◆ WHAT YOU NEED TO DO
Copy the entries exactly. Their pictures do not belong in the copy.

◆ EXERCISE MATERIAL
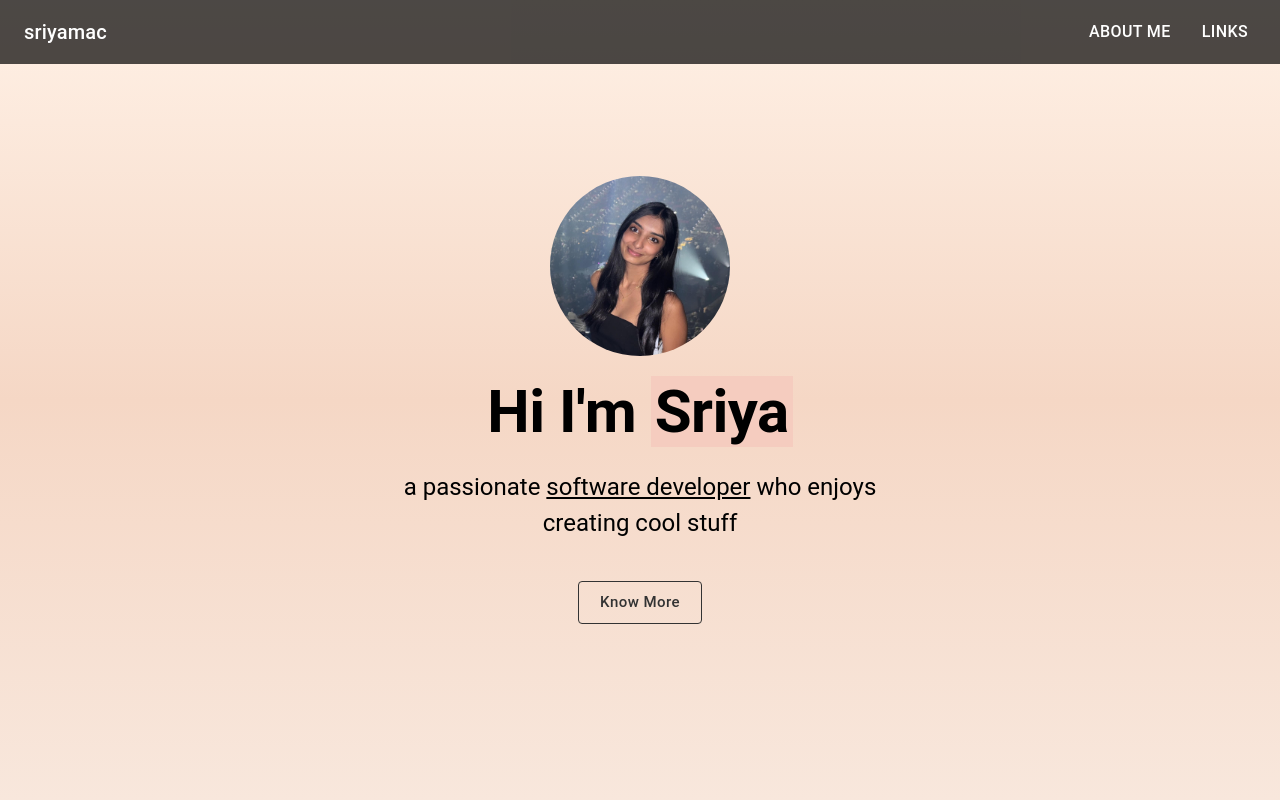
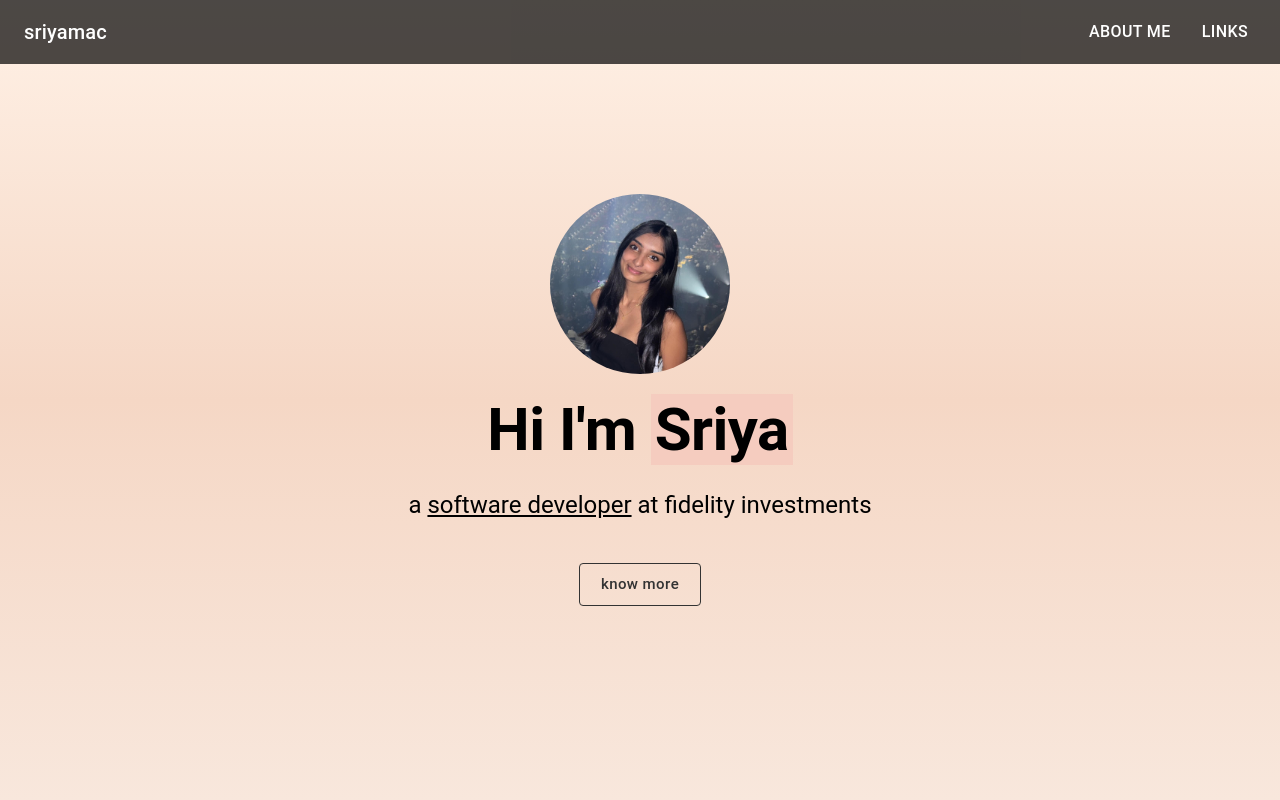
Before and after one commit to sriyamac/portfolio, a React (Create React App) app: page / in a window 1280 px wide. Shown: the top 800 px of the page. Built offline with nearby package versions, Linux system fonts and the light colour scheme.

Commit message:
delay updates

```diff
--- a/src/components/AboutMe.js
+++ b/src/components/AboutMe.js
@@ -32,6 +32,7 @@ const AboutMe = () => {
       }}
     >
       <Container maxWidth="sm" data-aos="fade-up" style={{ margin: 0 }}>
+
         <Box
           sx={{
             animation: `${fadeIn} 1s ease-in`,
@@ -53,7 +54,7 @@ const AboutMe = () => {
         <Box
           sx={{
             animation: `${fadeIn} 1s ease-in`,
-            animationDelay: '1s',
+            animationDelay: '0.5s',
             animationFillMode: 'both',
           }}
         >
@@ -73,7 +74,15 @@ const AboutMe = () => {
               Sriya
             </Box>
           </Typography>
+        </Box>
 
+        <Box
+          sx={{
+            animation: `${fadeIn} 1s ease-in`,
+            animationDelay: '1.5s',
+            animationFillMode: 'both',
+          }}
+        >
           <Typography
             variant={isMobile ? 'h6' : 'h5'}
             style={{
@@ -82,7 +91,7 @@ const AboutMe = () => {
               marginBottom: '20px',
             }}
           >
-            a passionate{' '}
+            a {' '}
             <Box
               component="span"
               sx={{
@@ -91,14 +100,14 @@ const AboutMe = () => {
             >
               software developer
             </Box>{' '}
-            who enjoys creating cool stuff
+            at fidelity investments
           </Typography>
         </Box>
 
         <Box
           sx={{
             animation: `${fadeIn} 1s ease-in`,
-            animationDelay: '2s',
+            animationDelay: '2.5s',
             animationFillMode: 'both',
           }}
         >
@@ -127,7 +136,7 @@ const AboutMe = () => {
                 },
               }}
             >
-              Know More
+              know more
             </Button>
           </ScrollLink>
         </Box>
```
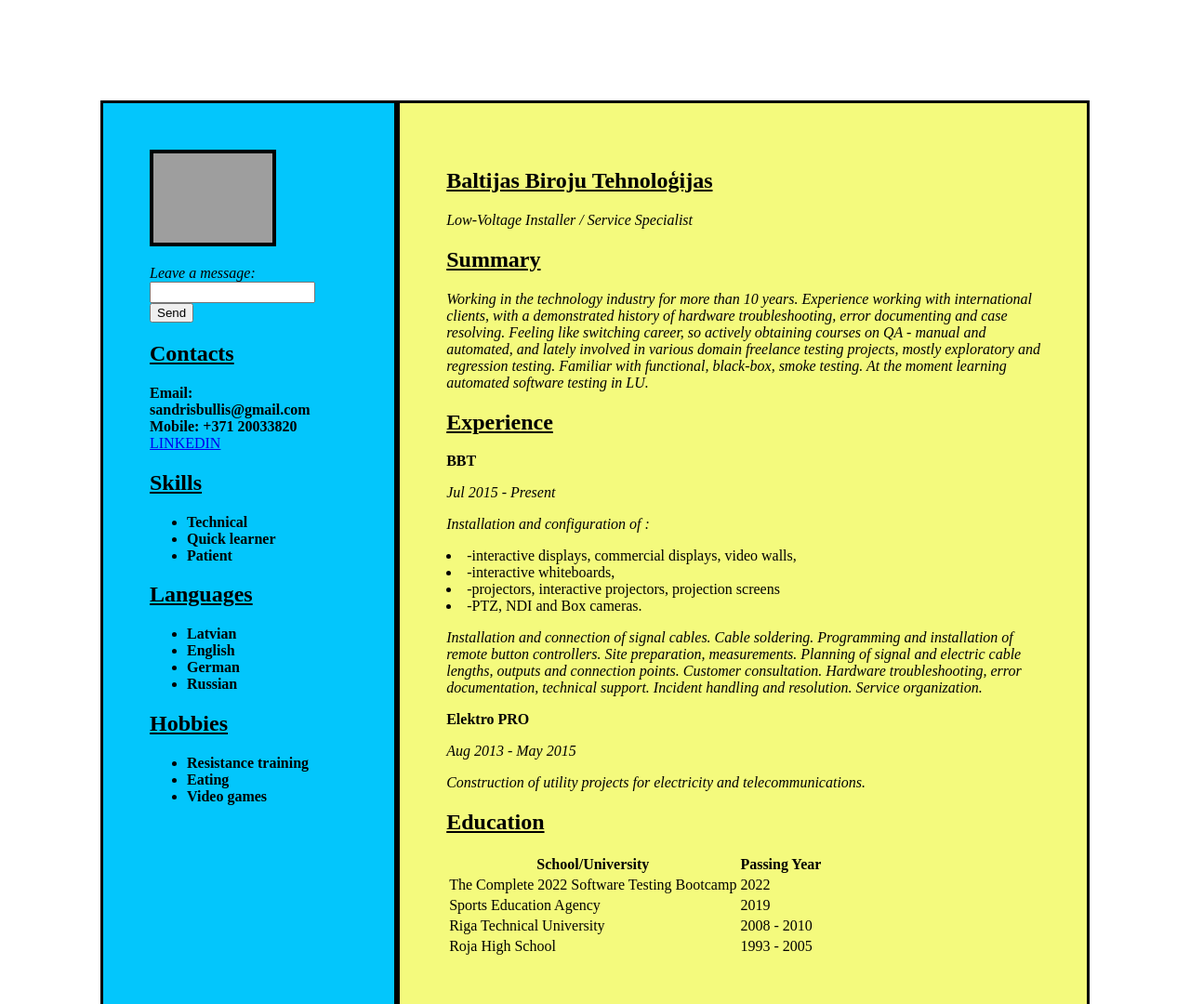
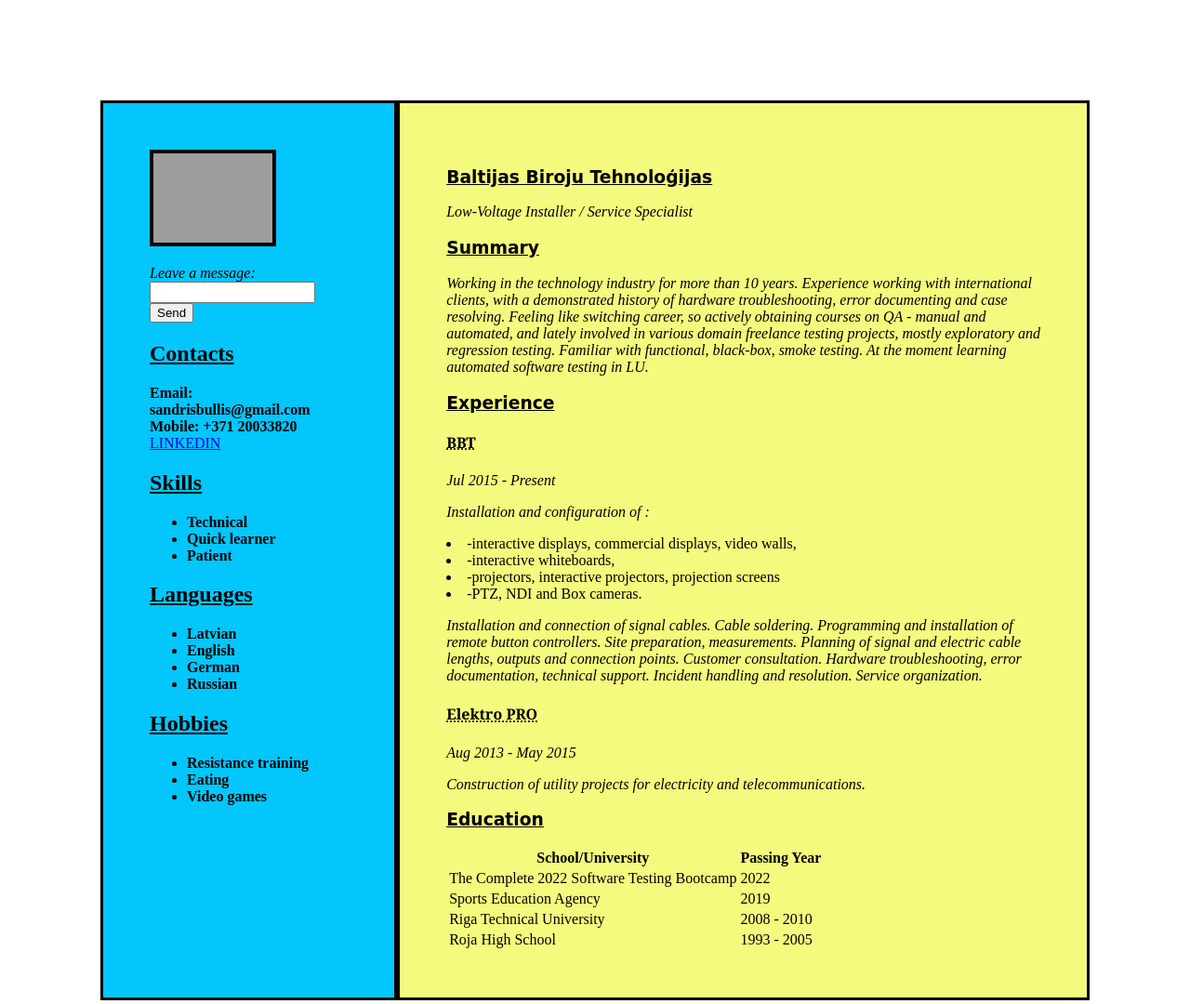
Before and after one commit to VUMC-ATP3/sandris-bullis-HTML, a plain HTML site: page index.html in a window 1280 px wide. Shown: the top 1080 px of the page at 93% size. Drawn offline with Linux system fonts and the light colour scheme; grey boxes are pictures that could not be loaded.

Commit message:
some style updates

```diff
--- a/index.html
+++ b/index.html
@@ -27,7 +27,7 @@
                     <script>
                     document.getElementById("poga").onclick = function() {
                     var msg =  document.getElementById("msg").value
-                    alert(  "Message sent! Or maybe not! -> " + msg)
+                    alert(  "This doesn't really send a message :) -> " + msg)
                     // document.getElementById("ziņa").innerText=msg
                     };
                     </script>
@@ -83,7 +83,7 @@
 
 
                 <div class="name">
-                    <h2>Baltijas Biroju Tehnoloģijas</h2>
+                    <h3>Baltijas Biroju Tehnoloģijas</h3>
                 </div>
 
                 <div class="title">
@@ -94,7 +94,7 @@
 
 
                 <div class="summary">
-                    <h2>Summary</h2>
+                    <h3>Summary</h3>
                     <p>
                     Working in the technology industry for more than 10 years.
                     Experience working with international clients, with a demonstrated history of
@@ -108,8 +108,8 @@
                 </div>
 
                 <div class="experience">
-                    <h2>Experience</h2>
-                    <b>BBT</b>
+                    <h3>Experience</h3>
+                    <h4><b>BBT</b></h4>
                     <p>Jul 2015 - Present</p>
                     <p>
                     Installation and configuration of :
@@ -129,7 +129,7 @@
                     Service organization.
                     </p>
 
-                    <b>Elektro PRO</b>
+                    <h4><b>Elektro PRO</b></h4>
                     <p>
                     Aug 2013 - May 2015
                     </p>
@@ -139,7 +139,7 @@
                 </div>
 
                 <div class="education">
-                    <h2>Education</h2>
+                    <h3>Education</h3>
                     <table>
                         <tbody>
 
--- a/style.css
+++ b/style.css
@@ -47,7 +47,8 @@ h3 {
 }
 
 h2 {
-    text-decoration: underline
+    text-decoration: underline;
+    font-family: serif;
 
 }
 p{
@@ -57,3 +58,14 @@ p{
 img{
 border: 4px solid black
 }
+
+h3 {
+    text-decoration: underline;
+    font-family: cursive;
+}
+
+h4 {
+text-decoration:underline;
+text-decoration-style: dotted;
+font-family: Georgia, serif;
+}
```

◆ YOUR SOLUTION
Before and after one commit to sriyamac/portfolio, a React (Create React App) app: page / in a window 1280 px wide. Shown: the top 800 px of the page. Built offline with nearby package versions, Linux system fonts and the light colour scheme.

Commit message:
delay updates

```diff
--- a/src/components/AboutMe.js
+++ b/src/components/AboutMe.js
@@ -32,6 +32,7 @@ const AboutMe = () => {
       }}
     >
       <Container maxWidth="sm" data-aos="fade-up" style={{ margin: 0 }}>
+
         <Box
           sx={{
             animation: `${fadeIn} 1s ease-in`,
@@ -53,7 +54,7 @@ const AboutMe = () => {
         <Box
           sx={{
             animation: `${fadeIn} 1s ease-in`,
-            animationDelay: '1s',
+            animationDelay: '0.5s',
             animationFillMode: 'both',
           }}
         >
@@ -73,7 +74,15 @@ const AboutMe = () => {
               Sriya
             </Box>
           </Typography>
+        </Box>
 
+        <Box
+          sx={{
+            animation: `${fadeIn} 1s ease-in`,
+            animationDelay: '1.5s',
+            animationFillMode: 'both',
+          }}
+        >
           <Typography
             variant={isMobile ? 'h6' : 'h5'}
             style={{
@@ -82,7 +91,7 @@ const AboutMe = () => {
               marginBottom: '20px',
             }}
           >
-            a passionate{' '}
+            a {' '}
             <Box
               component="span"
               sx={{
@@ -91,14 +100,14 @@ const AboutMe = () => {
             >
               software developer
             </Box>{' '}
-            who enjoys creating cool stuff
+            at fidelity investments
           </Typography>
         </Box>
 
         <Box
           sx={{
             animation: `${fadeIn} 1s ease-in`,
-            animationDelay: '2s',
+            animationDelay: '2.5s',
             animationFillMode: 'both',
           }}
         >
@@ -127,7 +136,7 @@ const AboutMe = () => {
                 },
               }}
             >
-              Know More
+              know more
             </Button>
           </ScrollLink>
         </Box>
```
Before and after one commit to VUMC-ATP3/sandris-bullis-HTML, a plain HTML site: page index.html in a window 1280 px wide. Shown: the top 1080 px of the page at 93% size. Drawn offline with Linux system fonts and the light colour scheme; grey boxes are pictures that could not be loaded.

Commit message:
some style updates

```diff
--- a/index.html
+++ b/index.html
@@ -27,7 +27,7 @@
                     <script>
                     document.getElementById("poga").onclick = function() {
                     var msg =  document.getElementById("msg").value
-                    alert(  "Message sent! Or maybe not! -> " + msg)
+                    alert(  "This doesn't really send a message :) -> " + msg)
                     // document.getElementById("ziņa").innerText=msg
                     };
                     </script>
@@ -83,7 +83,7 @@
 
 
                 <div class="name">
-                    <h2>Baltijas Biroju Tehnoloģijas</h2>
+                    <h3>Baltijas Biroju Tehnoloģijas</h3>
                 </div>
 
                 <div class="title">
@@ -94,7 +94,7 @@
 
 
                 <div class="summary">
-                    <h2>Summary</h2>
+                    <h3>Summary</h3>
                     <p>
                     Working in the technology industry for more than 10 years.
                     Experience working with international clients, with a demonstrated history of
@@ -108,8 +108,8 @@
                 </div>
 
                 <div class="experience">
-                    <h2>Experience</h2>
-                    <b>BBT</b>
+                    <h3>Experience</h3>
+                    <h4><b>BBT</b></h4>
                     <p>Jul 2015 - Present</p>
                     <p>
                     Installation and configuration of :
@@ -129,7 +129,7 @@
                     Service organization.
                     </p>
 
-                    <b>Elektro PRO</b>
+                    <h4><b>Elektro PRO</b></h4>
                     <p>
                     Aug 2013 - May 2015
                     </p>
@@ -139,7 +139,7 @@
                 </div>
 
                 <div class="education">
-                    <h2>Education</h2>
+                    <h3>Education</h3>
                     <table>
                         <tbody>
 
--- a/style.css
+++ b/style.css
@@ -47,7 +47,8 @@ h3 {
 }
 
 h2 {
-    text-decoration: underline
+    text-decoration: underline;
+    font-family: serif;
 
 }
 p{
@@ -57,3 +58,14 @@ p{
 img{
 border: 4px solid black
 }
+
+h3 {
+    text-decoration: underline;
+    font-family: cursive;
+}
+
+h4 {
+text-decoration:underline;
+text-decoration-style: dotted;
+font-family: Georgia, serif;
+}
```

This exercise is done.